### Task to complete
What you print should match the entries exactly, only without the pictures.

### Material provided
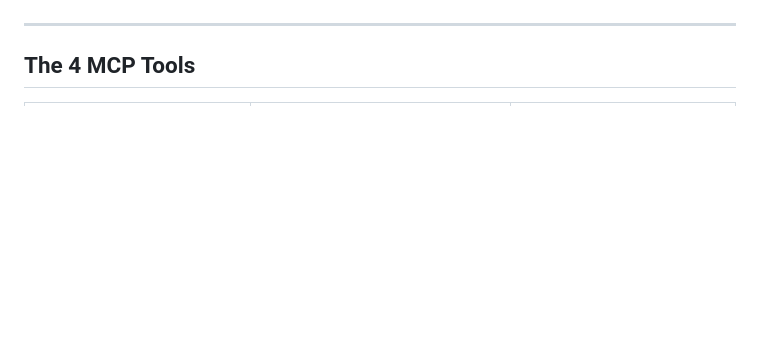
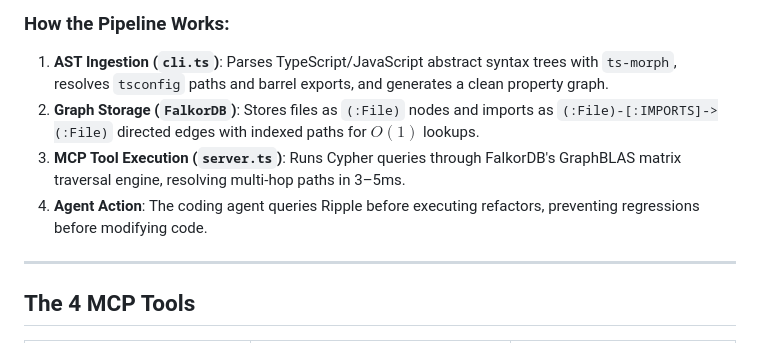
Before and after one commit to trivikramkalagi91-commits/Ripple, a Markdown page: README.md, the part around one of its changes. Rendered like a GitHub page; blank space fills up the shorter version.

Commit message:
Add system architecture diagram and pipeline overview

```diff
--- a/README.md
+++ b/README.md
@@ -36,3 +104,8 @@ AI coding agents query Ripple *before* making changes to know the real blast rad
+### How the Pipeline Works:
+1. **AST Ingestion (`cli.ts`)**: Parses TypeScript/JavaScript abstract syntax trees with `ts-morph`, resolves `tsconfig` paths and barrel exports, and generates a clean property graph.
+2. **Graph Storage (`FalkorDB`)**: Stores files as `(:File)` nodes and imports as `(:File)-[:IMPORTS]->(:File)` directed edges with indexed paths for $O(1)$ lookups.
+3. **MCP Tool Execution (`server.ts`)**: Runs Cypher queries through FalkorDB's GraphBLAS matrix traversal engine, resolving multi-hop paths in 3–5ms.
+4. **Agent Action**: The coding agent queries Ripple before executing refactors, preventing regressions before modifying code.
 
 ---
 
```
Also changed, not shown: other parts of README.md (+68 -0 lines).
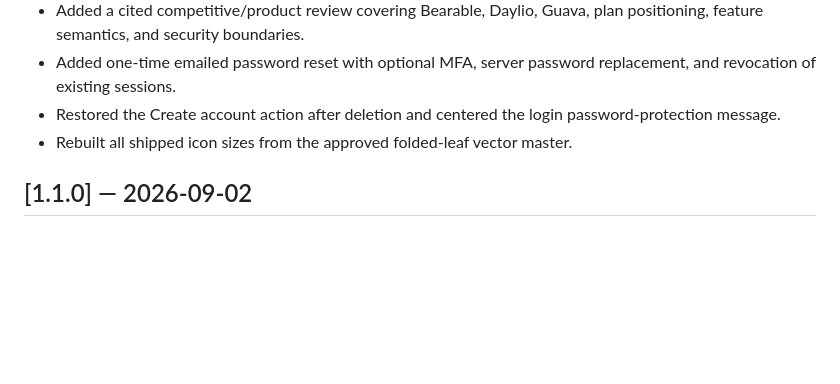
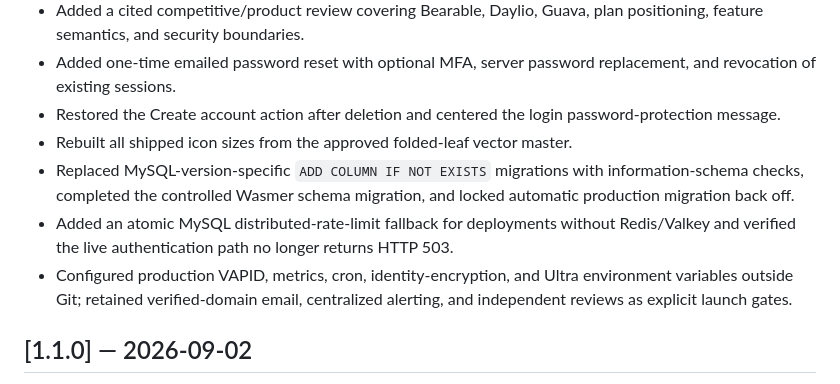
Before and after one commit to atskovski/Pamet, a Markdown page: CHANGELOG.md, the part around the change. Rendered like a GitHub page; blank space fills up the shorter version.

```diff
--- a/CHANGELOG.md
+++ b/CHANGELOG.md
@@ -14,6 +14,9 @@ This file is the repository-only system of record for product and engineering ch
 - Added one-time emailed password reset with optional MFA, server password replacement, and revocation of existing sessions.
 - Restored the Create account action after deletion and centered the login password-protection message.
 - Rebuilt all shipped icon sizes from the approved folded-leaf vector master.
+- Replaced MySQL-version-specific `ADD COLUMN IF NOT EXISTS` migrations with information-schema checks, completed the controlled Wasmer schema migration, and locked automatic production migration back off.
+- Added an atomic MySQL distributed-rate-limit fallback for deployments without Redis/Valkey and verified the live authentication path no longer returns HTTP 503.
+- Configured production VAPID, metrics, cron, identity-encryption, and Ultra environment variables outside Git; retained verified-domain email, centralized alerting, and independent reviews as explicit launch gates.
 
 ## [1.1.0] — 2026-09-02
 
```
Also changed, not shown: README.md (+11 -1 lines).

### Output for this task
Before and after one commit to trivikramkalagi91-commits/Ripple, a Markdown page: README.md, the part around one of its changes. Rendered like a GitHub page; blank space fills up the shorter version.

Commit message:
Add system architecture diagram and pipeline overview

```diff
--- a/README.md
+++ b/README.md
@@ -36,3 +104,8 @@ AI coding agents query Ripple *before* making changes to know the real blast rad
+### How the Pipeline Works:
+1. **AST Ingestion (`cli.ts`)**: Parses TypeScript/JavaScript abstract syntax trees with `ts-morph`, resolves `tsconfig` paths and barrel exports, and generates a clean property graph.
+2. **Graph Storage (`FalkorDB`)**: Stores files as `(:File)` nodes and imports as `(:File)-[:IMPORTS]->(:File)` directed edges with indexed paths for $O(1)$ lookups.
+3. **MCP Tool Execution (`server.ts`)**: Runs Cypher queries through FalkorDB's GraphBLAS matrix traversal engine, resolving multi-hop paths in 3–5ms.
+4. **Agent Action**: The coding agent queries Ripple before executing refactors, preventing regressions before modifying code.
 
 ---
 
```
Also changed, not shown: other parts of README.md (+68 -0 lines).
Before and after one commit to atskovski/Pamet, a Markdown page: CHANGELOG.md, the part around the change. Rendered like a GitHub page; blank space fills up the shorter version.

```diff
--- a/CHANGELOG.md
+++ b/CHANGELOG.md
@@ -14,6 +14,9 @@ This file is the repository-only system of record for product and engineering ch
 - Added one-time emailed password reset with optional MFA, server password replacement, and revocation of existing sessions.
 - Restored the Create account action after deletion and centered the login password-protection message.
 - Rebuilt all shipped icon sizes from the approved folded-leaf vector master.
+- Replaced MySQL-version-specific `ADD COLUMN IF NOT EXISTS` migrations with information-schema checks, completed the controlled Wasmer schema migration, and locked automatic production migration back off.
+- Added an atomic MySQL distributed-rate-limit fallback for deployments without Redis/Valkey and verified the live authentication path no longer returns HTTP 503.
+- Configured production VAPID, metrics, cron, identity-encryption, and Ultra environment variables outside Git; retained verified-domain email, centralized alerting, and independent reviews as explicit launch gates.
 
 ## [1.1.0] — 2026-09-02
 
```
Also changed, not shown: README.md (+11 -1 lines).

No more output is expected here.